South Korea: Central Bank Report States CBDCs Could Reduce the Role of Commercial Banks
On March 26, 2019, South Korea’s central bank published 2018 Annual Payment Settlement Report. In the report, the country’s apex bank has given a summary of research it conducted on central bank digital currencies (CBDCs).
Promising Future for Crypto Assets
South Korea is one of the global hotbeds when it comes to cryptocurrencies. The peninsular country is arguably one of the leading crypto-friendly countries not only in Asia but in the world.
South Korea’s apex bank, the Bank of Korea, in its 2018 Annual Payment Settlement Report draws various interesting conclusions regarding CBDCs.
According to the report, the general sentiment among the Korean experts towards crypto assets is quite positive.
The report states that at present, instability and inefficiency are the Achilles Heels for cryptocurrencies. However, the report adds that according to Korean experts, crypto assets have a promising future in the country and could one day see widespread use.
In the report, the authors note that other than enabling transactions between large financial institutions and banks, CBDCs can be used to make micropayments too.
The document identified the ability to track transactions via distributed ledger technology (DLT) as one of the main advantages of CBDC. Further, the authors believe that blockchain-powered CBDCs are significantly more secure for the settlement of payments courtesy of the technology’s characteristic of immutability. This means that once a payment is made it cannot be canceled or altered in the future.

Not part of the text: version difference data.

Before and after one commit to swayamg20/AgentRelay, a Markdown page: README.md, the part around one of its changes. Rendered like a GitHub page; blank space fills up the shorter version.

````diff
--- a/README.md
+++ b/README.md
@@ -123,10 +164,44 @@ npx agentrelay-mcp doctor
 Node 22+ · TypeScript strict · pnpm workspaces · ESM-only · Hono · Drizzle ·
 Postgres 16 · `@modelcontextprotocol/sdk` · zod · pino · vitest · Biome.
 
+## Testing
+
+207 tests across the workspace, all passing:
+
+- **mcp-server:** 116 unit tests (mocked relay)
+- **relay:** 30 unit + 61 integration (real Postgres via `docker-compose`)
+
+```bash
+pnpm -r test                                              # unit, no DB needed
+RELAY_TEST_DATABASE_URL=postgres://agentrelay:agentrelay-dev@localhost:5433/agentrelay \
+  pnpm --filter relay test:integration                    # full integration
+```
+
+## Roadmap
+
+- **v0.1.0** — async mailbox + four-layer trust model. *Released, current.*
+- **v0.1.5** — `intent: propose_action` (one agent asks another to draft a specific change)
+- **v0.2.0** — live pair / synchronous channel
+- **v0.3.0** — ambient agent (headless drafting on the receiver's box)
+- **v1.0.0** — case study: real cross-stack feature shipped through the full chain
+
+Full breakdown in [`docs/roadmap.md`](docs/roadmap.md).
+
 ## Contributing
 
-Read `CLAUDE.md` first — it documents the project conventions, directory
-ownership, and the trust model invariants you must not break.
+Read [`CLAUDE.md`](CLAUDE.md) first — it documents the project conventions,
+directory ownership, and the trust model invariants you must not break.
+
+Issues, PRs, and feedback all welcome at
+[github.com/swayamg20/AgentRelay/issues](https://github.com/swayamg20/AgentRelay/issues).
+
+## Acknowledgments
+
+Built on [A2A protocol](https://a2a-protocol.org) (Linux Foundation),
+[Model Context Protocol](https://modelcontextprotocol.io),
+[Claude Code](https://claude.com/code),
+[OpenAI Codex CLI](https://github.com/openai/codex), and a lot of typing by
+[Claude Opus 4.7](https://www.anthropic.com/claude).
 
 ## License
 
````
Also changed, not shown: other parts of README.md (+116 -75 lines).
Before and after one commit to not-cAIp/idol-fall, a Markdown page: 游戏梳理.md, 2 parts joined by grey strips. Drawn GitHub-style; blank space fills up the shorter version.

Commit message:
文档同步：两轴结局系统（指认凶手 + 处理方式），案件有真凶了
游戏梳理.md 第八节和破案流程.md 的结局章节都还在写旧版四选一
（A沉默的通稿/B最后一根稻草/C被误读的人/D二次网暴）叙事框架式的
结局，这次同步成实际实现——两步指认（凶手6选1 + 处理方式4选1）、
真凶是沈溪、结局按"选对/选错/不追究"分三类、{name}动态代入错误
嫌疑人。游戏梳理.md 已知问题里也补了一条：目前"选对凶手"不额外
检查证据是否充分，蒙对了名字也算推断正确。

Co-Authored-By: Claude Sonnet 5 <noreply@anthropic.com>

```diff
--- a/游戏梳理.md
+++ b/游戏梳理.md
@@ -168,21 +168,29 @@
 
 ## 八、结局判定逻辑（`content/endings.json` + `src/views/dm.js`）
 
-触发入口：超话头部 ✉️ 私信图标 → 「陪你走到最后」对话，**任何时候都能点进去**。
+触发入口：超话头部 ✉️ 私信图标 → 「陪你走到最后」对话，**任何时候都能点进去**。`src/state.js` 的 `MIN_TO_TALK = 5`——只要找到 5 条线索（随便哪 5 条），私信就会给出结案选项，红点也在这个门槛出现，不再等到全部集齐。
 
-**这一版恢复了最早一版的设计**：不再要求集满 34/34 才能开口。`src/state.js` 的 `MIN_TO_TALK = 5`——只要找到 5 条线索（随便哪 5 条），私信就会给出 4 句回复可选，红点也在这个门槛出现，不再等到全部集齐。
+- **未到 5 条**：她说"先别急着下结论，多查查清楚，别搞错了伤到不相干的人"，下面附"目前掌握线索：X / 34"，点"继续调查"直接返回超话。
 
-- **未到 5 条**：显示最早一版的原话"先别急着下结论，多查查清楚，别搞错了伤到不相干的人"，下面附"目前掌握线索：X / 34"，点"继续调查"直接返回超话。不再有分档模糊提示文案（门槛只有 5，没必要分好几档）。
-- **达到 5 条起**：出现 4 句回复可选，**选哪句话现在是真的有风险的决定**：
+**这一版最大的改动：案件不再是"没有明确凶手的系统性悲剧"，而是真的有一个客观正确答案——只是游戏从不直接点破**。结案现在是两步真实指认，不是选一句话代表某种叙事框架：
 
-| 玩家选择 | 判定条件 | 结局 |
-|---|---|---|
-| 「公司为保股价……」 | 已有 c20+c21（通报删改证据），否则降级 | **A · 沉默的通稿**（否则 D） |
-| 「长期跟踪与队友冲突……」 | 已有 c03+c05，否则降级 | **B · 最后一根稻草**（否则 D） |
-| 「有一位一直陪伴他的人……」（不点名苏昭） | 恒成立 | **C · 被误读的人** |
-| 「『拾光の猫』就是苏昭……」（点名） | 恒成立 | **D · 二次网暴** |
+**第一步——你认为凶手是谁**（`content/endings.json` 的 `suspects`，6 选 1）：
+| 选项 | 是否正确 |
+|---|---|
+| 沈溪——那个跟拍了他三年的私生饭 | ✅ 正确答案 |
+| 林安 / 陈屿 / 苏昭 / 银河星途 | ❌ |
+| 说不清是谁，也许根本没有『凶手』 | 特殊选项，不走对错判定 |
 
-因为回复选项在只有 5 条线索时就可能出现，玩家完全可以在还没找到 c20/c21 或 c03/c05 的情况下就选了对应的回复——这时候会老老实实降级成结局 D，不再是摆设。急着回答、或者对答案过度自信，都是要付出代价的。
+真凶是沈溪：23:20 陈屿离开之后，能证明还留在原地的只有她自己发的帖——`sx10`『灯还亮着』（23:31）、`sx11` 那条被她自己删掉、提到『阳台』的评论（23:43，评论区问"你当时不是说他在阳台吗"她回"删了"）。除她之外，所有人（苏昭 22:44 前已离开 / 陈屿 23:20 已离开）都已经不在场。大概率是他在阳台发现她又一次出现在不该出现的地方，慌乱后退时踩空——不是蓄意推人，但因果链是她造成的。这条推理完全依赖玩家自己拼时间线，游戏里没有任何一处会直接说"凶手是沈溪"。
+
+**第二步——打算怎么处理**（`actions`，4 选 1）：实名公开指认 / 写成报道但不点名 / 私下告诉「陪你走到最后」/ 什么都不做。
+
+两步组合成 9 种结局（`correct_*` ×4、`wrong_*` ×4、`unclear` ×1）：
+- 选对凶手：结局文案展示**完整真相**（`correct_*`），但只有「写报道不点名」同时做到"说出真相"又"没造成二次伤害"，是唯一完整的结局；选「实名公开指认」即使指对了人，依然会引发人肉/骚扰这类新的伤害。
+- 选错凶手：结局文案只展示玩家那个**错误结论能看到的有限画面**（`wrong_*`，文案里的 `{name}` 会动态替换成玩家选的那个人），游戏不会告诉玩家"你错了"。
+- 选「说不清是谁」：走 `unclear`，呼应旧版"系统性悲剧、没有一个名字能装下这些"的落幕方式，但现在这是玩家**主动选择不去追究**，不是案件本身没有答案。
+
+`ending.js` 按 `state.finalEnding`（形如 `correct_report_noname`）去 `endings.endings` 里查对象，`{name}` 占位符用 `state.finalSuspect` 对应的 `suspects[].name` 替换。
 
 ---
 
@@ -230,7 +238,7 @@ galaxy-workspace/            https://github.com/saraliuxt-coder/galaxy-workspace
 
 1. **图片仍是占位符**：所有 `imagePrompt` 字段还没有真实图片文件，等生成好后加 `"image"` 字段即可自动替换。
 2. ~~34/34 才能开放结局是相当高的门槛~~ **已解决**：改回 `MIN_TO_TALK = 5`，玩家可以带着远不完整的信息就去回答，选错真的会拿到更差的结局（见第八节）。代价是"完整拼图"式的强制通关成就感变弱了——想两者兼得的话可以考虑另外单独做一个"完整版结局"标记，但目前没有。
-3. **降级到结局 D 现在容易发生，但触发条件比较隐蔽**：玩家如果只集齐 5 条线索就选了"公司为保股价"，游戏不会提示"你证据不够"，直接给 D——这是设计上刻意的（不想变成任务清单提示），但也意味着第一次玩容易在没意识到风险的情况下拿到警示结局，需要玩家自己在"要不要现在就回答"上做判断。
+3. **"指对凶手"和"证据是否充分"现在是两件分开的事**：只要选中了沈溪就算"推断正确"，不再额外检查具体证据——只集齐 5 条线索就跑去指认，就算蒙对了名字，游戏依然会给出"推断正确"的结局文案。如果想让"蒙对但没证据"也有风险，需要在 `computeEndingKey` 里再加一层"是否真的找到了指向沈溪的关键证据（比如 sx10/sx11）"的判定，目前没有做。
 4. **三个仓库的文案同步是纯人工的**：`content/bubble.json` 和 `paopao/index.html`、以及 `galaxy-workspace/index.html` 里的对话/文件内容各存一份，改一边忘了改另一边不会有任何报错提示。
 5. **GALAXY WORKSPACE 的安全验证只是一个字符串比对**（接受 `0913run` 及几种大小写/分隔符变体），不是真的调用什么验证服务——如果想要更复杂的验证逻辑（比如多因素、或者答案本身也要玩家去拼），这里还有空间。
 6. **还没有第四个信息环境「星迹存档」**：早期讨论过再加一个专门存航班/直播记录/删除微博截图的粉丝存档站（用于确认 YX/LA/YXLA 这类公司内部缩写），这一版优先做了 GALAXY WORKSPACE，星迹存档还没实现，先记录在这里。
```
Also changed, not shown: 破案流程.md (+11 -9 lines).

The report, however, notes that CBDCs might not necessarily reduce the time required for the transfer of funds.
Could CBDCs Replace Commercial Banks?
There have often been speculations about the way CBDCs could impact the functioning of a country at a macro-economic level.
Against that backdrop, the report by the Bank of Korea posits that the issuance of CBDCs could have an impact on the country’s monetary policy and financial stability in that it could weaken the intermediary role played by commercial banks. The report concluded that deposits with banks could run the risk of falling low because a lot of financial institutions would prefer to keep their holdings in the form of CBDCs.
Concluding, the report reiterates the Bank of Korea’s decision to not launch its own CBDC. The bank will, however, continue to research in the field of CBDCs with an aim to reduce the use of cash in the country and keep a close eye on virtual currency trends.
With that said, it remains to be seen what approach other countries follow with regard to CBDC.
As previously reported by BTCManager on November 15, 2018, International Monetary Fund (IMF) Managing Director, Christine Lagarde urged central banks the world over to explore the option of issuing digital currency.
The international organization has also, in the past, been highly supportive of the benefits of blockchain technology.